Suddenly making it a home-and-away tournament in the 2020-21 season or shoehorning in an ‘extra’ Six Nations, on top of the four re-arranged games from the 2020 tournament, would provide complications for either the season’s fixture list or, potentially, the biennial itinerary.
Would the end of the year be a repeat of the 2020 fixtures or would the 2021 schedule be brought forward, or how would it work?
Looking further ahead, the Six Nations and Sanzaar are also looking into running their two flagship competitions simultaneously as a means of achieving the oft-mooted global calendar.
Historically, the Six Nations ensures that rugby is sport’s main post-January pick-me-up and commands the kind of attention it might not be guaranteed to achieve in another, more competitive time of the year. Moving the tournament away from its early February to mid-March slot would be a hugely significant change in its own right.

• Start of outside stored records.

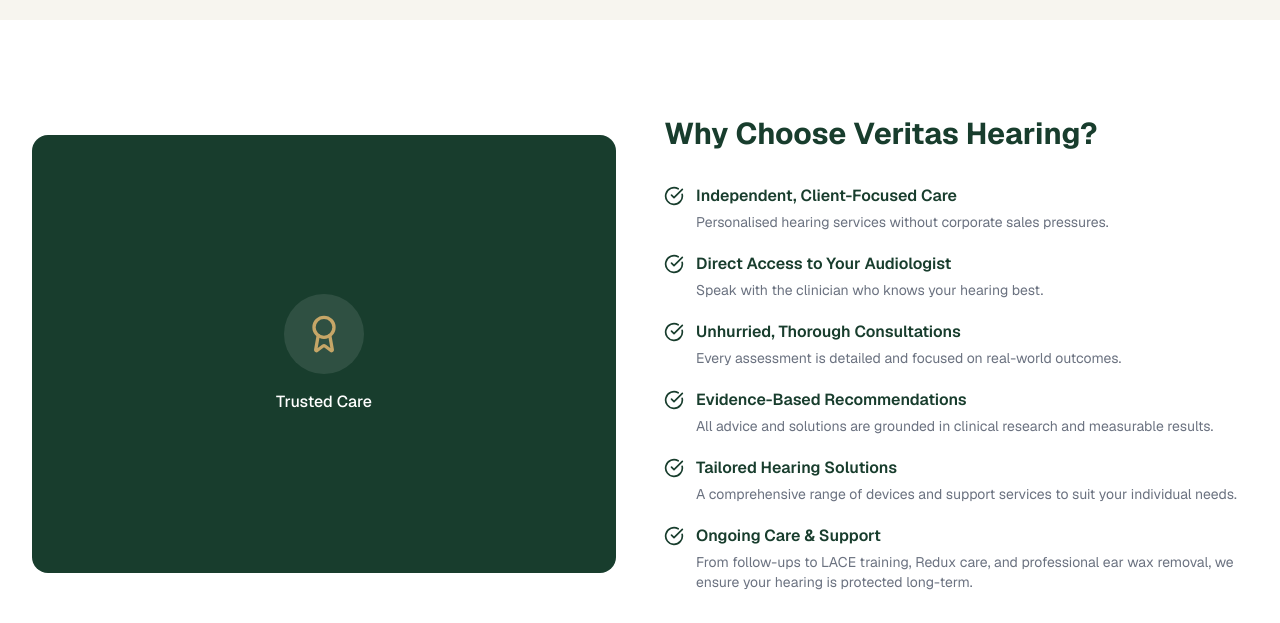
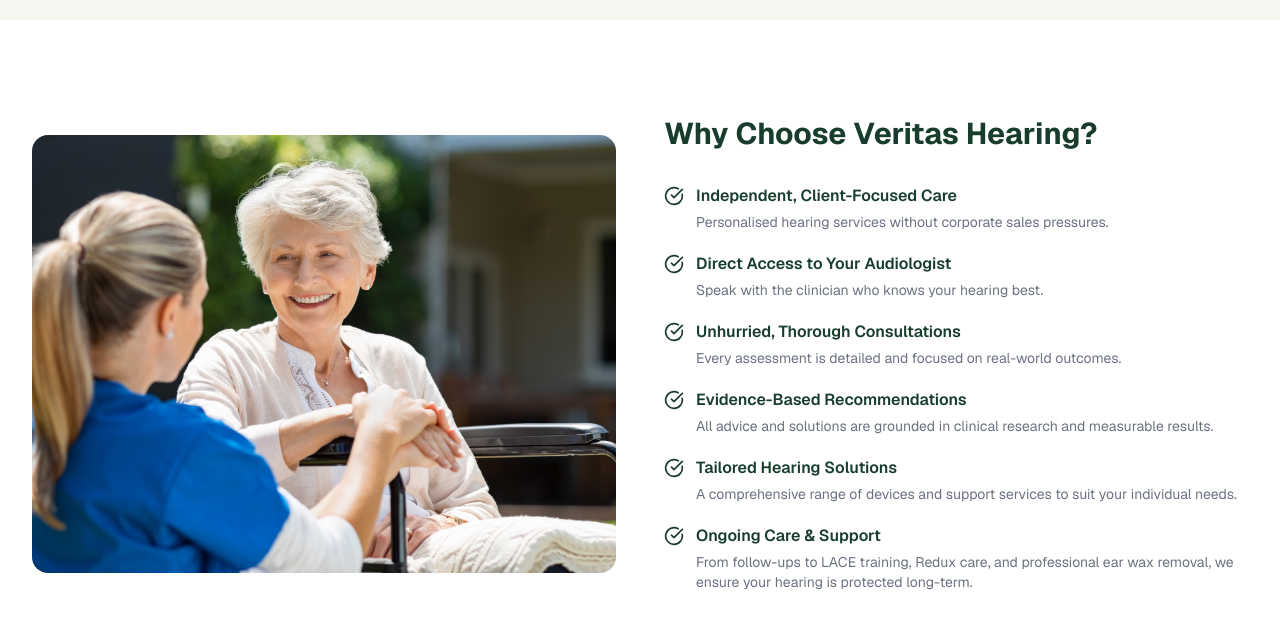
Before and after one commit to jethro-r/audiology_clinic, a Next.js app: page /about in a window 1280 px wide. Shown: the part 1740-2363 px from the top of the page. Built offline with nearby package versions, Linux system fonts and the light colour scheme; no server answers; the database is empty.

Commit message:
feat: update About page with new Trusted Care image and remove redundant text

```diff
--- a/src/app/about/page.tsx
+++ b/src/app/about/page.tsx
@@ -166,16 +166,13 @@
             whileInView={{ opacity: 1, x: 0 }}
             transition={{ duration: 0.6 }}
             viewport={{ once: true }}
-            className="aspect-[4/3] bg-primary rounded-2xl flex items-center justify-center"
+            className="aspect-[4/3] rounded-2xl overflow-hidden"
           >
-            <div className="text-center p-8">
-              <div className="w-20 h-20 mx-auto mb-4 rounded-full bg-white/10 flex items-center justify-center">
-                <Award className="w-10 h-10 text-secondary" />
-              </div>
-              <p className="text-white font-medium">
-                Trusted Care
-              </p>
-            </div>
+            <img
+              src="/images/Trusted-Care.jpg"
+              alt="Trusted hearing care at Veritas Hearing"
+              className="w-full h-full object-cover"
+            />
           </motion.div>
 
           <motion.div
```
Also changed, not shown: public/images/Trusted-Care.jpg (added).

Needs must, of course, and the novelty value of a one-off extra Six Nations might work, but they need to be careful of too much tampering
That really could be too much tampering in its own right. Certainly making it into a home-and-away tournament ultimately could be its ruination. Not alone does it run the risk of being too much of a good thing, but (presuming sell-out crowds are permissible again one day) five away matches would assuredly diminish the numbers of travelling supporters and thus deny the Six Nations one of its unique, and best traits. Nor would doubling the existing number of matches mean doubling your money. It doesn’t work like that.
The Six Nations need only look at the Rugby Championship as a cautionary tale or, even more so, the once almighty Super Rugby. While expansions and reaching into new territory are commendable, both have suffered for the constant tampering. This is particularly true of Super Rugby, where the increased quantity of the tournament has come at the expense of its quality.
Needs must, of course, and the novelty value of a one-off extra Six Nations might work, but they need to be careful of too much tampering. The Six Nations is the golden goose. Add gate receipts and hospitality to broadcasting and sponsorship, and it possibly generates up to €250 million for the six unions and federations. A variation on it without fans before the end of the year could provide some kind of salvation in the wreckage of 2020.
But no need to overcook it.